Repeat the data that follows in full. Do not include the pictures.

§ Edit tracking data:
::::::::

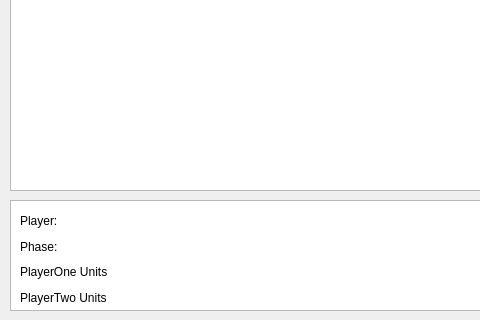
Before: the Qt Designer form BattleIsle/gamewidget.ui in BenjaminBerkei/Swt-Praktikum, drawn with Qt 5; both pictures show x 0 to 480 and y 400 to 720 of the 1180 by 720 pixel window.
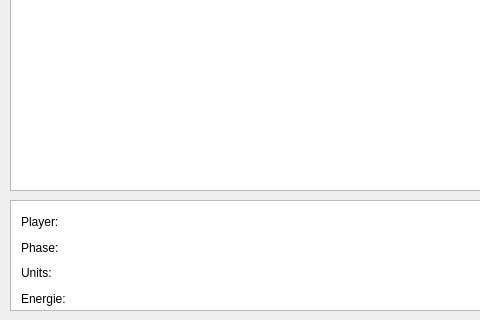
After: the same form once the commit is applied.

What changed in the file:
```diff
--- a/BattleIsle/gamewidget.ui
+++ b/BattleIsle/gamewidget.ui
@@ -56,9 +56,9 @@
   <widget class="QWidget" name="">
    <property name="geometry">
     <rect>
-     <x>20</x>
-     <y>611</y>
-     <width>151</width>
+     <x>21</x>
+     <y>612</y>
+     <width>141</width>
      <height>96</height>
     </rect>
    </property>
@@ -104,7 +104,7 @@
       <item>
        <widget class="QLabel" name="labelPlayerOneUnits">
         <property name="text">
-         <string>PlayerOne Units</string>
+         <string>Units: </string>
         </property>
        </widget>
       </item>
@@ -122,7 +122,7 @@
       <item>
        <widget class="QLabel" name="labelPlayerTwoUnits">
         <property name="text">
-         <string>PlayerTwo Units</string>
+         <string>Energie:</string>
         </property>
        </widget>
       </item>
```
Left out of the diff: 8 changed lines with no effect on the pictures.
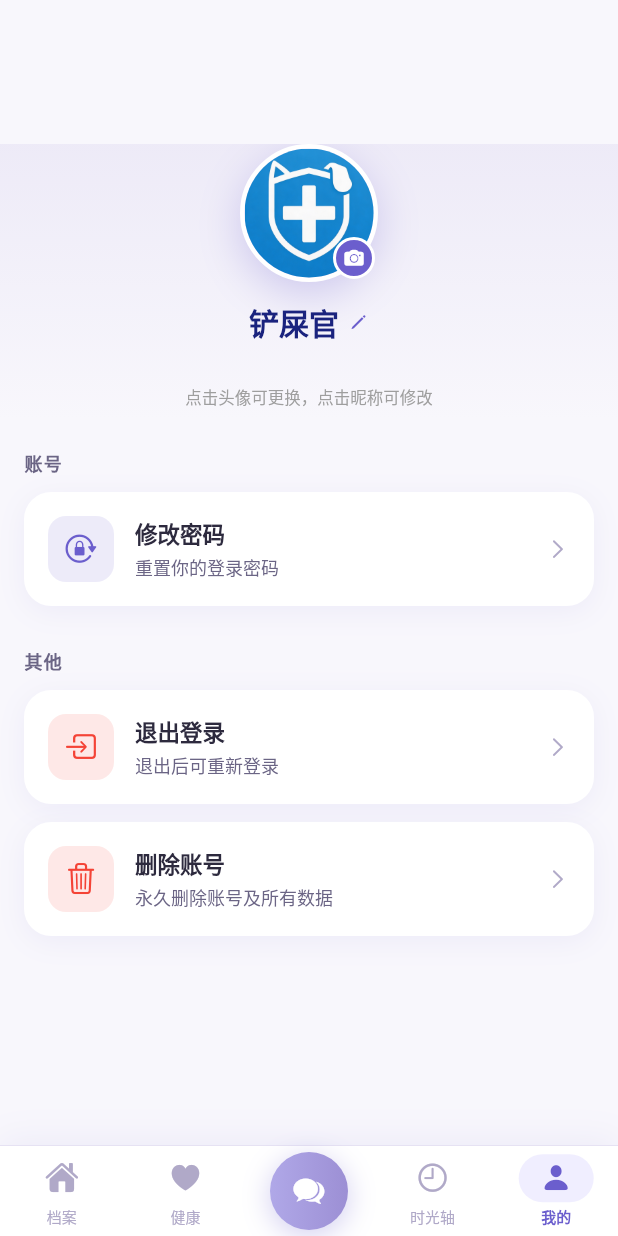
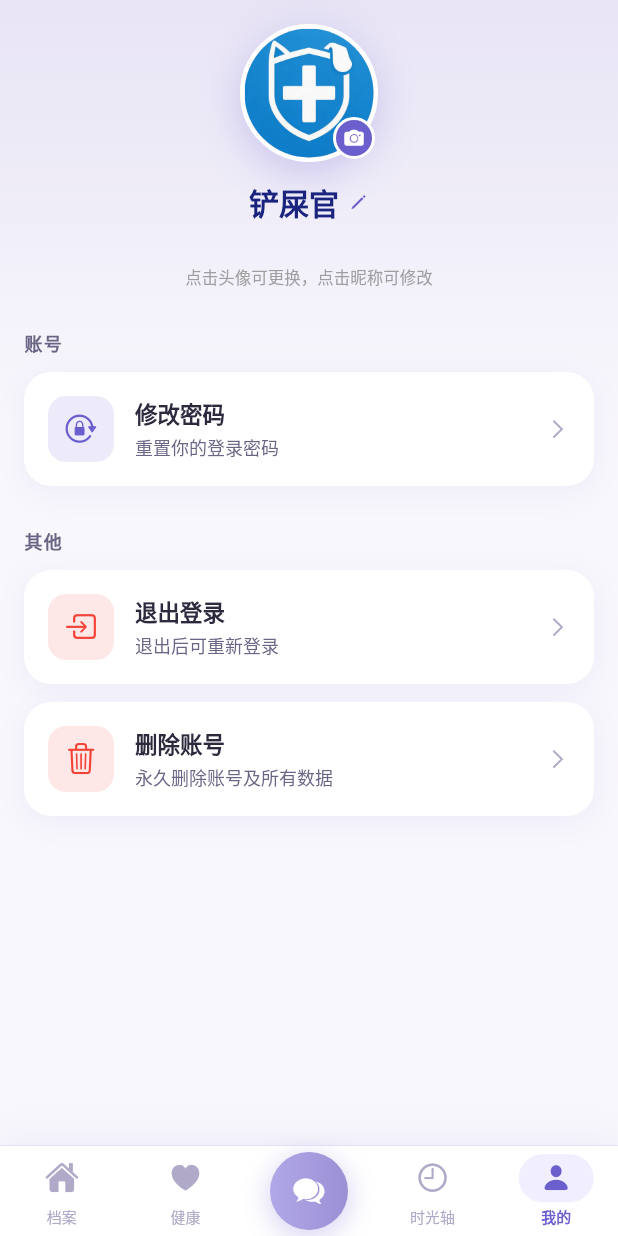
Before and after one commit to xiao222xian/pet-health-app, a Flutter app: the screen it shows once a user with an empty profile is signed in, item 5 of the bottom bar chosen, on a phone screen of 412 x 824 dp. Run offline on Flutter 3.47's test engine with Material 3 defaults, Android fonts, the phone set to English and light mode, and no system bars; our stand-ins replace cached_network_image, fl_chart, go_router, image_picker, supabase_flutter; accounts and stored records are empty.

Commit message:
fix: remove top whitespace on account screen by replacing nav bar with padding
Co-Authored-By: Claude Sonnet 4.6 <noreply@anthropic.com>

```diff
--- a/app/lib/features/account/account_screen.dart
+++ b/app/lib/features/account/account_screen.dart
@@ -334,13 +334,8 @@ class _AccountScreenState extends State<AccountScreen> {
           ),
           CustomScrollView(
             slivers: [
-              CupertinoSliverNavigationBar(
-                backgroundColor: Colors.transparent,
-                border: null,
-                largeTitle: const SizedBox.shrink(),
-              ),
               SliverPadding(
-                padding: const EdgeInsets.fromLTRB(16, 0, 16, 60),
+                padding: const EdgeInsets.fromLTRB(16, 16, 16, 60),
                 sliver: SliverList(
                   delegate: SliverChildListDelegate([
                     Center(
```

::::::::

§ WRITTEN RESPONSE:
Before: the Qt Designer form BattleIsle/gamewidget.ui in BenjaminBerkei/Swt-Praktikum, drawn with Qt 5; both pictures show x 0 to 480 and y 400 to 720 of the 1180 by 720 pixel window.
After: the same form once the commit is applied.

What changed in the file:
```diff
--- a/BattleIsle/gamewidget.ui
+++ b/BattleIsle/gamewidget.ui
@@ -56,9 +56,9 @@
   <widget class="QWidget" name="">
    <property name="geometry">
     <rect>
-     <x>20</x>
-     <y>611</y>
-     <width>151</width>
+     <x>21</x>
+     <y>612</y>
+     <width>141</width>
      <height>96</height>
     </rect>
    </property>
@@ -104,7 +104,7 @@
       <item>
        <widget class="QLabel" name="labelPlayerOneUnits">
         <property name="text">
-         <string>PlayerOne Units</string>
+         <string>Units: </string>
         </property>
        </widget>
       </item>
@@ -122,7 +122,7 @@
       <item>
        <widget class="QLabel" name="labelPlayerTwoUnits">
         <property name="text">
-         <string>PlayerTwo Units</string>
+         <string>Energie:</string>
         </property>
        </widget>
       </item>
```
Left out of the diff: 8 changed lines with no effect on the pictures.
Before and after one commit to xiao222xian/pet-health-app, a Flutter app: the screen it shows once a user with an empty profile is signed in, item 5 of the bottom bar chosen, on a phone screen of 412 x 824 dp. Run offline on Flutter 3.47's test engine with Material 3 defaults, Android fonts, the phone set to English and light mode, and no system bars; our stand-ins replace cached_network_image, fl_chart, go_router, image_picker, supabase_flutter; accounts and stored records are empty.

Commit message:
fix: remove top whitespace on account screen by replacing nav bar with padding
Co-Authored-By: Claude Sonnet 4.6 <noreply@anthropic.com>

```diff
--- a/app/lib/features/account/account_screen.dart
+++ b/app/lib/features/account/account_screen.dart
@@ -334,13 +334,8 @@ class _AccountScreenState extends State<AccountScreen> {
           ),
           CustomScrollView(
             slivers: [
-              CupertinoSliverNavigationBar(
-                backgroundColor: Colors.transparent,
-                border: null,
-                largeTitle: const SizedBox.shrink(),
-              ),
               SliverPadding(
-                padding: const EdgeInsets.fromLTRB(16, 0, 16, 60),
+                padding: const EdgeInsets.fromLTRB(16, 16, 16, 60),
                 sliver: SliverList(
                   delegate: SliverChildListDelegate([
                     Center(
```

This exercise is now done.